Engineers in Turkey have managed to successfully construct a tunnel beneath the Bosphorus Strait – a feat which defied the most ingenious minds of antiquity.
While building a tunnel beneath the Bosphorus Strait of today’s Turkey has long been the ambition of emperors and sultans throughout history, it is only now in the early 21st century that engineering technology has finally developed to the point where such an epic project can become a reality.
The new 13-kilometre Marmaray tunnel, which runs below the Bosphorus Strait between the Kazlicesme and Ayrilikcesme stations in Istanbul, may be the final realisation of a dream cherished by Roman and Turkish rulers for many centuries, yet it took engineers from Siemens only two months to complete once work began in earnest.
Following a delay of four years in the commencement of construction due to the discovery of Byzantine archaeological remains in the excavated soil, the Siemens team was given just six months by officials last year to finish the first phase of the project.
That brief schedule was tightened even further to a mere two months due to the government’s desire for the Marmaray tunnel to be up and running by the 90th anniversary of the Republic of Turkey.
“That was a challenge, but we met it successfully,” said Javier Raposo of Siemens Rail Automation in Istanbul.
Construction of the tunnel was hugely challenging and complex given the huge volume of passenger traffic expected, as well as the susceptibility of the area to heavy earthquakes.
Trains run through the tunnel at two-minute intervals in order to maintain a passenger flow of around 75,000 people per hour when operating at maximum capacity – the equivalent of one million commuters in a single day.
This rapid-fire rate of movement was achieved via the deployed of a “moving block system,” comprised of several sophisticated systems for the comprehensive signalling and control of all vehicles.

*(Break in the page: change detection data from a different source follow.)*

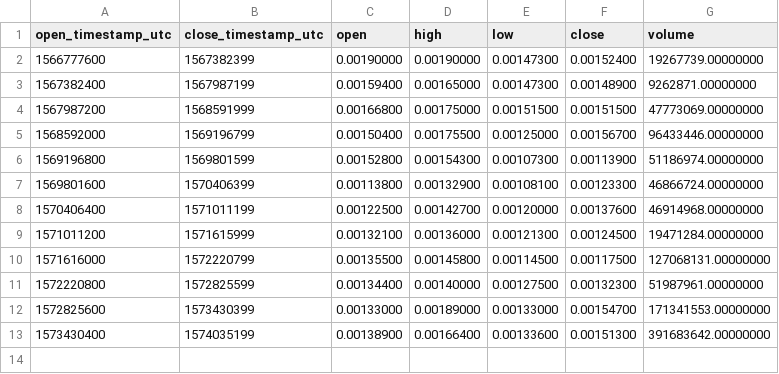
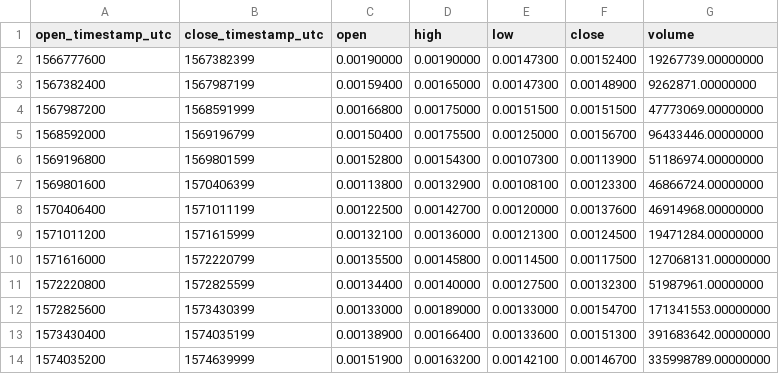
Before and after one commit to cryptobigbro/binance-STORMUSDT, a CSV file: binance-STORMUSDT-1w.csv, drawn as a sheet.

```diff
--- a/binance-STORMUSDT-1w.csv
+++ b/binance-STORMUSDT-1w.csv
@@ -13 +13,2 @@ open_timestamp_utc,close_timestamp_utc,open,high,low,close,volume
 1573430400,1574035199,0.00138900,0.00166400,0.00133600,0.00151300,391683642.00000000
+1574035200,1574639999,0.00151900,0.00163200,0.00142100,0.00146700,335998789.00000000
```
Also changed, not shown: binance-STORMUSDT-1d.csv, binance-STORMUSDT-1h.csv.
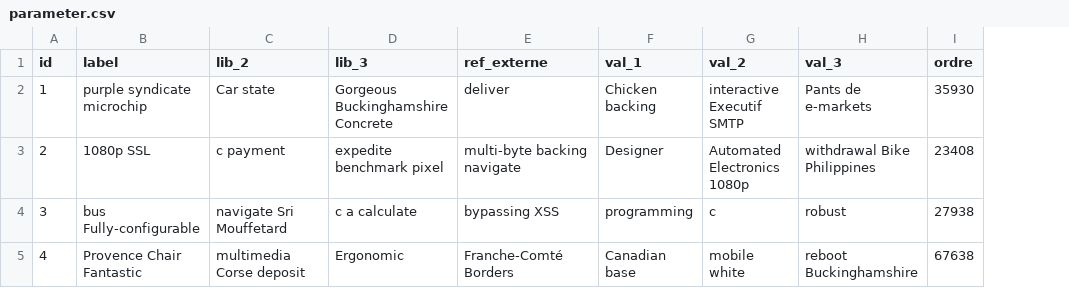
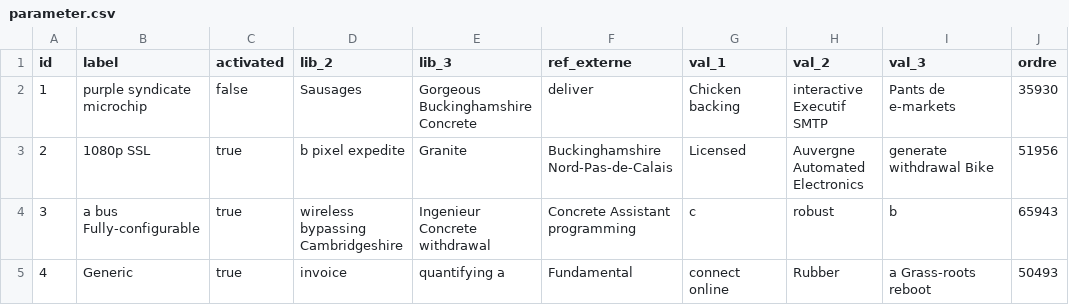
Before and after one commit to zouhirhanafi/gestion-conteneur, a CSV file: src/main/resources/config/liquibase/fake-data/parameter.csv, drawn as a sheet; only a part is shown; addresses are those after the commit; the diff covers the shown part only; the diff names each change by its address in the sheet, - before the commit and + after, or states it on an @@ line.

```diff
--- a/src/main/resources/config/liquibase/fake-data/parameter.csv
+++ b/src/main/resources/config/liquibase/fake-data/parameter.csv
+column C (activated), rows 2-5: false | true | true | true
-D2 (lib_2): Car state
+D2 (lib_2): Sausages
-D3 (lib_2): c payment
+D3 (lib_2): b pixel expedite
-E3 (lib_3): expedite benchmark pixel
+E3 (lib_3): Granite
-F3 (ref_externe): multi-byte backing navigate
+F3 (ref_externe): Buckinghamshire Nord-Pas-de-Calais
-G3 (val_1): Designer
+G3 (val_1): Licensed
-H3 (val_2): Automated Electronics 1080p
+H3 (val_2): Auvergne Automated Electronics
-I3 (val_3): withdrawal Bike Philippines
+I3 (val_3): generate withdrawal Bike
-J3 (ordre): 23408
+J3 (ordre): 51956
-B4 (label): bus Fully-configurable
+B4 (label): a bus Fully-configurable
-D4 (lib_2): navigate Sri Mouffetard
+D4 (lib_2): wireless bypassing Cambridgeshire
-E4 (lib_3): c a calculate
+E4 (lib_3): Ingenieur Concrete withdrawal
-F4 (ref_externe): bypassing XSS
+F4 (ref_externe): Concrete Assistant programming
-G4 (val_1): programming
+G4 (val_1): c
-H4 (val_2): c
+H4 (val_2): robust
-I4 (val_3): robust
+I4 (val_3): b
-J4 (ordre): 27938
+J4 (ordre): 65943
-B5 (label): Provence Chair Fantastic
+B5 (label): Generic
-D5 (lib_2): multimedia Corse deposit
+D5 (lib_2): invoice
-E5 (lib_3): Ergonomic
+E5 (lib_3): quantifying a
-F5 (ref_externe): Franche-Comté Borders
+F5 (ref_externe): Fundamental
-G5 (val_1): Canadian base
+G5 (val_1): connect online
-H5 (val_2): mobile white
+H5 (val_2): Rubber
-I5 (val_3): reboot Buckinghamshire
+I5 (val_3): a Grass-roots reboot
-J5 (ordre): 67638
+J5 (ordre): 50493
```
Also changed, not shown: 30 edited cells elsewhere in this file, src/main/resources/config/liquibase/fake-data/conteneur.csv, 22 other files.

The system is capable of gathering data on the velocity and location of each individual train via small sensor plates embedded in the tracks, coordinating the movements of the entire fleet of vehicles, and providing reciprocal feedback on the speeds at which each of them are permitted to travel at which segments of the tunnel.
This essentially means that the movements of each train running on the system can be automatically adjusted depending on the locus and speed of its peers.
“The crucial feature of our train control system is that it knows what conclusions must be drawn on the basis of the information,” Raposo said. “It always knows how fast each train is traveling, when it stops, and when it starts up again it knows the positions of the individual trains, and it recalculates the driving speed and braking distance for all the CBTC trains that are on a given route.”
The need for efficient tunnel transportation beneath the Bosphorus is keener now than ever before given that approximately a third of Istanbul’s 15 million-strong population traverse it during their daily work commutes, yet were previously only served by a ferry service and three highly congested bridges.
The opening of the MarmaRay means Istanbul commuters will now be able to travel between Europe and Asia in just five minutes.
In addition to providing far greater convenience to Istanbul commuters and lightening the city’s traffic burdens, the tunnel is also a marvel of seismic-proof engineering, capable of withstanding earthquakes measuring up to nine on the Richter scale.
Additional measures have also been introduced to preserve the lives and safety of commuters in a worst case scenario. Sensors trigger an alarm should an earthquake or water ingress occur, shutting gates at either end of the 1.4-kilometre segment of the tunnel which runs beneath the seabed, as well as compelling trains to stop prior to reaching it.